**Dataset:**
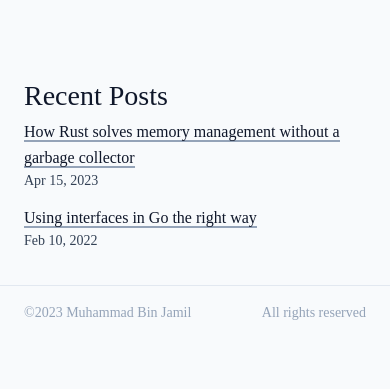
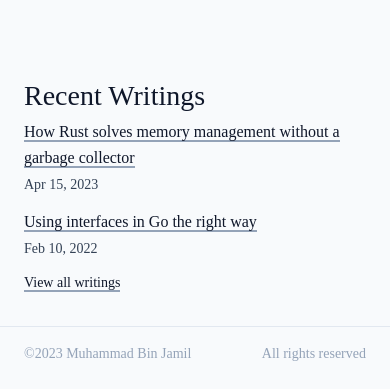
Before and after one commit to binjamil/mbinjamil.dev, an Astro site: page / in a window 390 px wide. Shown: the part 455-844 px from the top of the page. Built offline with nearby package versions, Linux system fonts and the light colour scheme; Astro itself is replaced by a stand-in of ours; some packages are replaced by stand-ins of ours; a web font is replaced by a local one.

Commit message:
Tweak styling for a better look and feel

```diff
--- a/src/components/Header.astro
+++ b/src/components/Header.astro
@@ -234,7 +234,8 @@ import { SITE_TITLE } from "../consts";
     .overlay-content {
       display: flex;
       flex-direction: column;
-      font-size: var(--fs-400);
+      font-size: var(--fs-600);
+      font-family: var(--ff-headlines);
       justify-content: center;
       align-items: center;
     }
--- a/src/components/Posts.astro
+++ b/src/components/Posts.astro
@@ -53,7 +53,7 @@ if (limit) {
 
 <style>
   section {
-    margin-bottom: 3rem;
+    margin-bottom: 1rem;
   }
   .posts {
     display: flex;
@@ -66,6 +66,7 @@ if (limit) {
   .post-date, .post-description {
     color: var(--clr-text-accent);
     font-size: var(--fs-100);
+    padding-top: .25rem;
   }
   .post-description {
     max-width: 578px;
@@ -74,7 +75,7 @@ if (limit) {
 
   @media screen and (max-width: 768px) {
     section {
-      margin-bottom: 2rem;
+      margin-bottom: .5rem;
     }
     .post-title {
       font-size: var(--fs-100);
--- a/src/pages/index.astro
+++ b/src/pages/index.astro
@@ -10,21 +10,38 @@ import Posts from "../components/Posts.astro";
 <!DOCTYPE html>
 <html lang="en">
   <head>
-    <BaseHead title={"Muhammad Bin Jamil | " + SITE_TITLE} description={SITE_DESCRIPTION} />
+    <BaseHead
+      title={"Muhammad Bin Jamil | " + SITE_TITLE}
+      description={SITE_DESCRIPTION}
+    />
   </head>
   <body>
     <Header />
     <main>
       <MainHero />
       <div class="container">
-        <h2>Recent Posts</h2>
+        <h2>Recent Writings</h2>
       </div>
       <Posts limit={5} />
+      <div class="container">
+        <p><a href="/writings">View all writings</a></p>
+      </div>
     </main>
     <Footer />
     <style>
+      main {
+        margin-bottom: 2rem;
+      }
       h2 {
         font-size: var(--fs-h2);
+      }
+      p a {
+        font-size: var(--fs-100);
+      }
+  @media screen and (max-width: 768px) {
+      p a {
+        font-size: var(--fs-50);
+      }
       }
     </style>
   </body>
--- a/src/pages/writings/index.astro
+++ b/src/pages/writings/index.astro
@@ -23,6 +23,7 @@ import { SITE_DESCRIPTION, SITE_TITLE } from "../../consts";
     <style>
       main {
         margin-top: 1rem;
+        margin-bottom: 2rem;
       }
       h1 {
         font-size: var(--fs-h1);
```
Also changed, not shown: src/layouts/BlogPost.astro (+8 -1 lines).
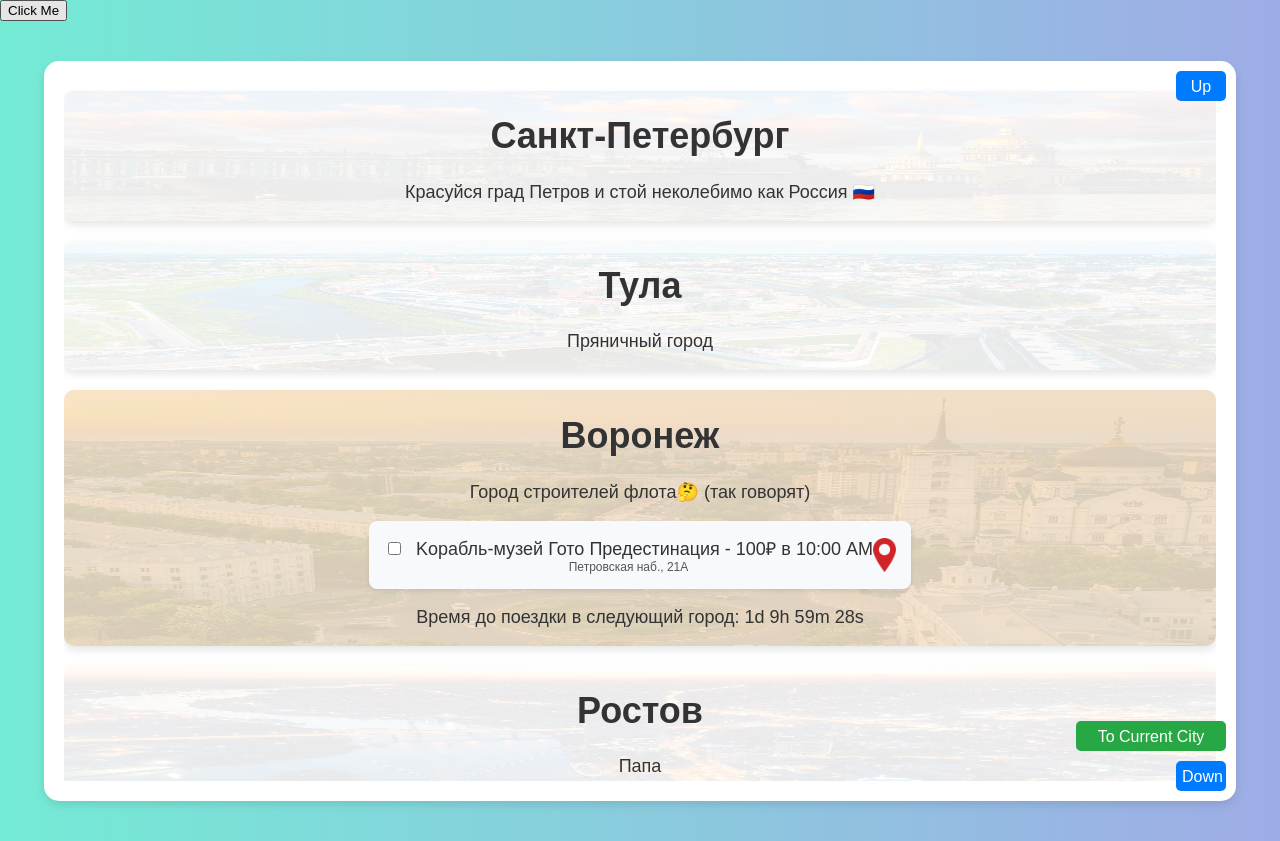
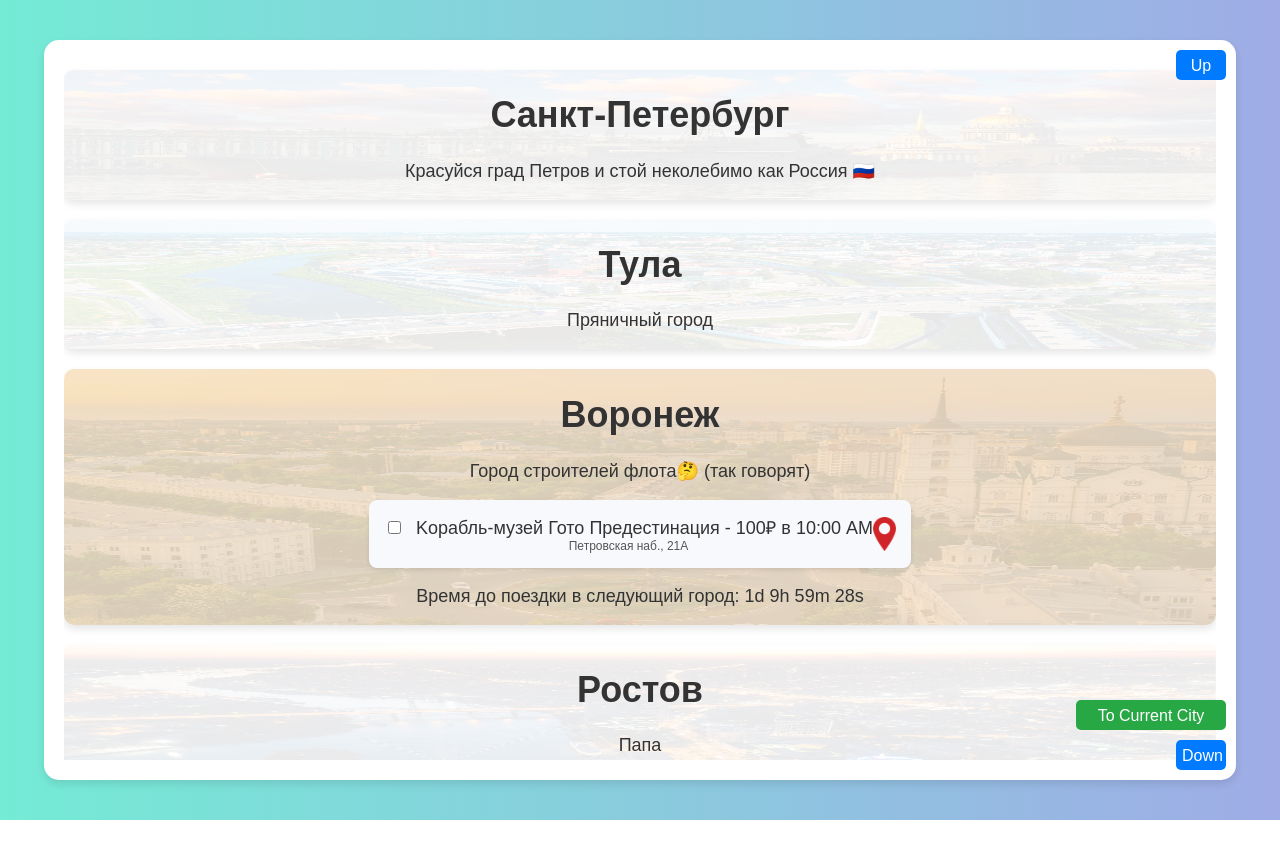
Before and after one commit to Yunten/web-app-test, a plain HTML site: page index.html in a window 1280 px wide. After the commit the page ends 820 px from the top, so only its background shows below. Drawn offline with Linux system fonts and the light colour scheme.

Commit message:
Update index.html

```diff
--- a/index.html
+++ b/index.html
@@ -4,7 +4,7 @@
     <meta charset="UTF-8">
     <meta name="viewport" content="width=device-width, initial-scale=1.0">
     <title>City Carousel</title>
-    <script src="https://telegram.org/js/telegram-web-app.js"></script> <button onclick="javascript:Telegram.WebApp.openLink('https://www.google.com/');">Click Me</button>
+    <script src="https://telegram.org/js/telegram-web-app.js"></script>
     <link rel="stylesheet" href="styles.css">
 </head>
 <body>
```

**Your objective:** Select every line above that contains the word "limit", and copy it.

**Response area:**
@@ -53,7 +53,7 @@ if (limit) {
@@ -66,6 +66,7 @@ if (limit) {
@@ -74,7 +75,7 @@ if (limit) {
       <Posts limit={5} />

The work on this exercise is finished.